Boy or a Girl? is it so Important?

The world as we knew is changing at a rapid pace and so is the thinking of many people along with technological advances. Man has left certain odd traditions and customs behind but there are still some areas where there is same old illogical and irrational thinking and beliefs. We take the example of countries in Asia like Pakistan, where still there is gender discrimination between newly born babies.

In Pakistan, many areas are still under-developed and people are not so aware of the technological advances and inventions like Ultrasound. They wait 9 months for the baby to step in this world, and as soon as they know that the baby is a boy they celebrate it and tell the whole town how proud they are. You may ask what happens if there is a girl? Well, they feel shame and disgust. Then the parents usually try to go on reproducing until they get a boy and sometimes for this reason they end up having five to seven daughters and a little boy. During the whole life of daughters they are mistreated and not cared about while the boy remains the center of attention to the whole family. Some parents even go to the extent of giving their daughters to their relatives who are childless, sometimes dropping the baby at other’s homes and sometimes dropping the baby at foster homes like Edhi Welfare.

The areas where there is a little know how about technology; people opt for abortion as soon as they know that it’s a baby girl. I don’t understand the difference. Its not about Pakistan only, same thing is happening in many other countries.

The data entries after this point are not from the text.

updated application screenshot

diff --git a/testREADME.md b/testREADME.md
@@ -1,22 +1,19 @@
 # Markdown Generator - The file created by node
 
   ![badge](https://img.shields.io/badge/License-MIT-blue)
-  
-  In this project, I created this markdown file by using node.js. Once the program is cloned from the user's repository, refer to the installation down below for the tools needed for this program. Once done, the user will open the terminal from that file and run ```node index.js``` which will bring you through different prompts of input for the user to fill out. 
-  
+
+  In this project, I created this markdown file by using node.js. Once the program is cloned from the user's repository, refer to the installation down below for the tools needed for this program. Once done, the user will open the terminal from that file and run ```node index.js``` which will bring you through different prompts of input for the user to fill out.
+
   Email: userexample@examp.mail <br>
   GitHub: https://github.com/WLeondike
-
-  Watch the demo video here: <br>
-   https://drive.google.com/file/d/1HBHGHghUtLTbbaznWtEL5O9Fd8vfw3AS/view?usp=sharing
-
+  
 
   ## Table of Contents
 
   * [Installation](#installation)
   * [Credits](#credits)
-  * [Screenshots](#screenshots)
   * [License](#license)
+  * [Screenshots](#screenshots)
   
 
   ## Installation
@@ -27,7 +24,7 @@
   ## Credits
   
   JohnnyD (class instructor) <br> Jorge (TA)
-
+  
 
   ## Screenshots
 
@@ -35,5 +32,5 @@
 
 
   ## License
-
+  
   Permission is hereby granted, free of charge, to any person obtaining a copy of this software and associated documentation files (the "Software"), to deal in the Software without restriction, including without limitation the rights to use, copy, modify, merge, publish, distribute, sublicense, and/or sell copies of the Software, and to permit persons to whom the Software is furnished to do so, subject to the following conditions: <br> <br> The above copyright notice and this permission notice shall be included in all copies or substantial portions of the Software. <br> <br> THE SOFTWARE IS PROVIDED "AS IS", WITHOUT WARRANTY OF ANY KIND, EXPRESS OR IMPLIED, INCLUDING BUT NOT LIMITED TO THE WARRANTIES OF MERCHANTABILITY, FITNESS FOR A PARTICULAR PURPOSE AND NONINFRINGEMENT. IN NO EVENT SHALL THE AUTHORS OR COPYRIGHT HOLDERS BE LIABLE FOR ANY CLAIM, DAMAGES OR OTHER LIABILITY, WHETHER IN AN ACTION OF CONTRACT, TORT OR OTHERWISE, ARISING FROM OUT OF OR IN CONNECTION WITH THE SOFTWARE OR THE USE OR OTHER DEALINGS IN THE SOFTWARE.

May be it is because of the culture that prevails i.e. the male dominant society, or may be its just that they don’t realize the importance and value of child no matter what gender the baby is. It’s a life and we cannot just end it for the sole reason that it’s a girl. We should love whatever God has created.